▸ WHAT TO WORK ON
List each line of the data in which the string "useState" appears.

(Content revision data)
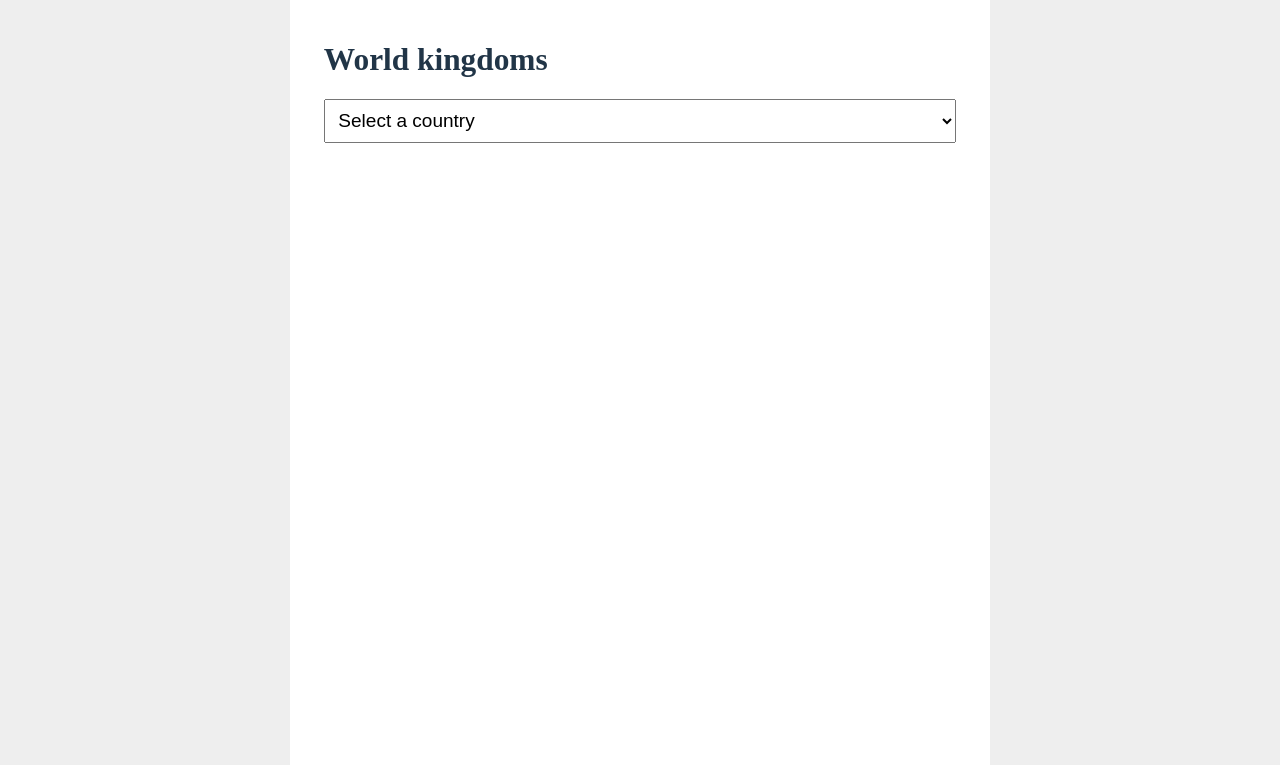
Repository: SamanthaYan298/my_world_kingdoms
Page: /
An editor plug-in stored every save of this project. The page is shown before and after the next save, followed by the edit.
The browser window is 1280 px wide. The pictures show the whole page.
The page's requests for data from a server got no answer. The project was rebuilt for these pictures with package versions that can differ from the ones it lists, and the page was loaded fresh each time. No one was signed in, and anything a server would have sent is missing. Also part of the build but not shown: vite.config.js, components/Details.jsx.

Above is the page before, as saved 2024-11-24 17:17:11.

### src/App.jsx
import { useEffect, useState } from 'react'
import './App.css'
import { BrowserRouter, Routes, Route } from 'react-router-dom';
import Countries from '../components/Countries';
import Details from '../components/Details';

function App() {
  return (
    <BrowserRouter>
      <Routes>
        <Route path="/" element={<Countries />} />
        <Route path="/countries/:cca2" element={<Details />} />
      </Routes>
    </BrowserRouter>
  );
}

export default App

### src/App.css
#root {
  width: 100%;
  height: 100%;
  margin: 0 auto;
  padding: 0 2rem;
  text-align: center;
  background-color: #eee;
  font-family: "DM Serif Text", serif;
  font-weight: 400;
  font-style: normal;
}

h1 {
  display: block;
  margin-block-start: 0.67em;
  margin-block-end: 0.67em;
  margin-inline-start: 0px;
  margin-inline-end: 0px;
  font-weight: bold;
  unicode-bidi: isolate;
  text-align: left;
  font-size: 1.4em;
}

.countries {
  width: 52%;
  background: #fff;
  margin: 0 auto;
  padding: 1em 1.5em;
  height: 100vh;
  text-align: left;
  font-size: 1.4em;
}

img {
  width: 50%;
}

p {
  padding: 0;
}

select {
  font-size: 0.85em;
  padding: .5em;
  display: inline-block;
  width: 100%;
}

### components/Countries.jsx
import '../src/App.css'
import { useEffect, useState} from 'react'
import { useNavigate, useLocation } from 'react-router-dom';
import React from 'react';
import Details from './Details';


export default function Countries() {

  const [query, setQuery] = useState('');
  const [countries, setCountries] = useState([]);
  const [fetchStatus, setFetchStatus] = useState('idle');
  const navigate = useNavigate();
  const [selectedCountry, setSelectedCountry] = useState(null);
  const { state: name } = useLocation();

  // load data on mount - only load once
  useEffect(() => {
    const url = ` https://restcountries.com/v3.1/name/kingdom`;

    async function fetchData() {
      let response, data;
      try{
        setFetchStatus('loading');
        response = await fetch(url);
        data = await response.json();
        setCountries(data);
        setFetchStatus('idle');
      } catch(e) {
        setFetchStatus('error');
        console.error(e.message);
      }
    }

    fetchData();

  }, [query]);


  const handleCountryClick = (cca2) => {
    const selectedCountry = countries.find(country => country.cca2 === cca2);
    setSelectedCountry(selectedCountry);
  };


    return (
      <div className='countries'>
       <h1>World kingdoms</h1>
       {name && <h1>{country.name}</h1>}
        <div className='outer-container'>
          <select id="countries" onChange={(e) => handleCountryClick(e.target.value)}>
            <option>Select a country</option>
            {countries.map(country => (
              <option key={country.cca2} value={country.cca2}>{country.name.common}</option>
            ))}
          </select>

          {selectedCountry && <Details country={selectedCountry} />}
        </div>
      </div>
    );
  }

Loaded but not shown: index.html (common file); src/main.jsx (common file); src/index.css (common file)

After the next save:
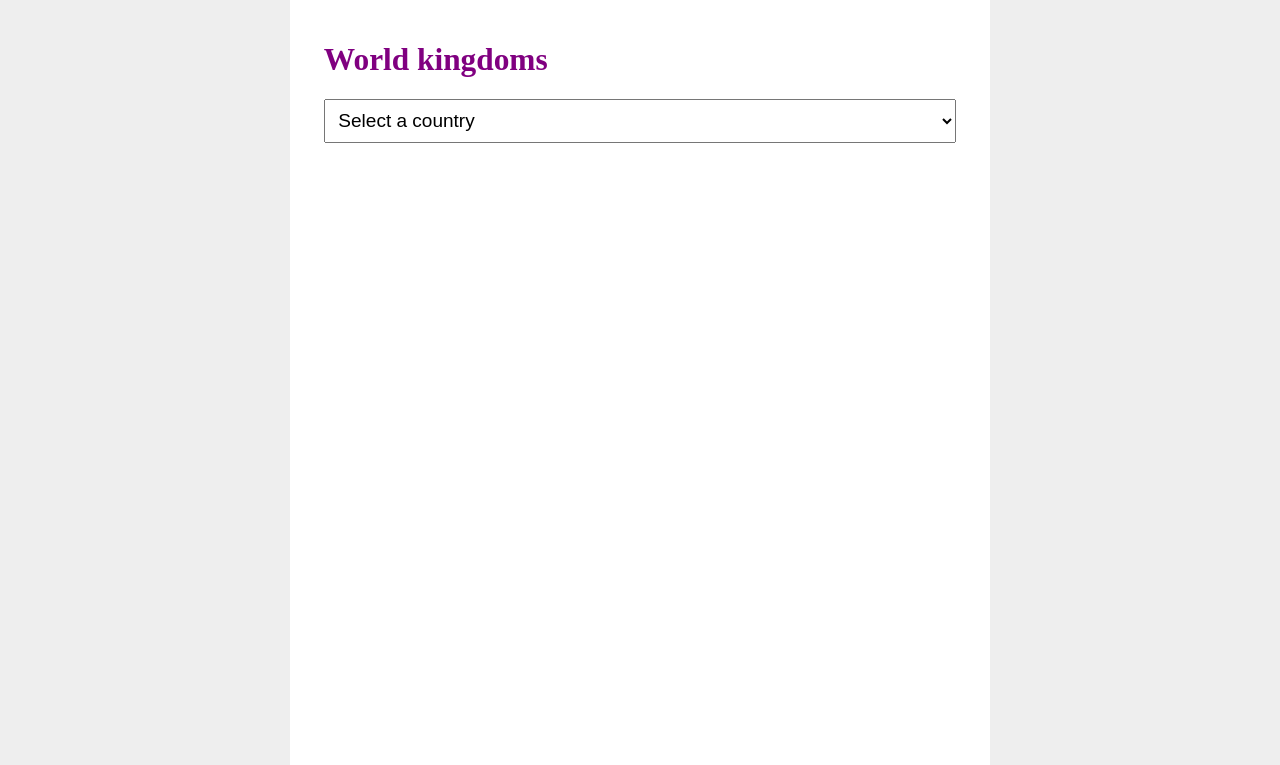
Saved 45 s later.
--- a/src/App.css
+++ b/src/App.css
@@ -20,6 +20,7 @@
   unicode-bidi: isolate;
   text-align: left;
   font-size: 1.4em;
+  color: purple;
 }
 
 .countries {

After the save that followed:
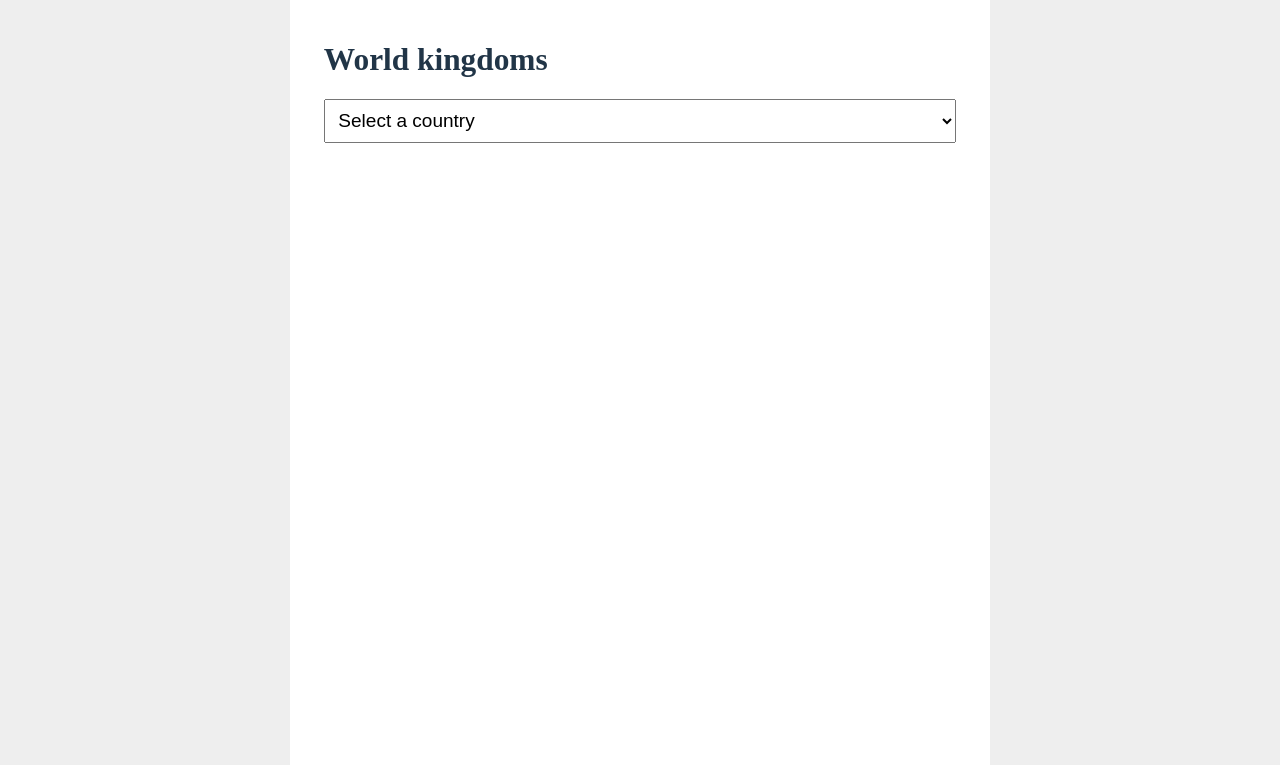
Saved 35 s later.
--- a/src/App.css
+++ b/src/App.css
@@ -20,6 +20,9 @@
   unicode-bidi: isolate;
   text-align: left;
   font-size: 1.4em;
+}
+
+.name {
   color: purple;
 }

▸ ANSWER SECTION
import { useEffect, useState } from 'react'
import { useEffect, useState} from 'react'
  const [query, setQuery] = useState('');
  const [countries, setCountries] = useState([]);
  const [fetchStatus, setFetchStatus] = useState('idle');
  const [selectedCountry, setSelectedCountry] = useState(null);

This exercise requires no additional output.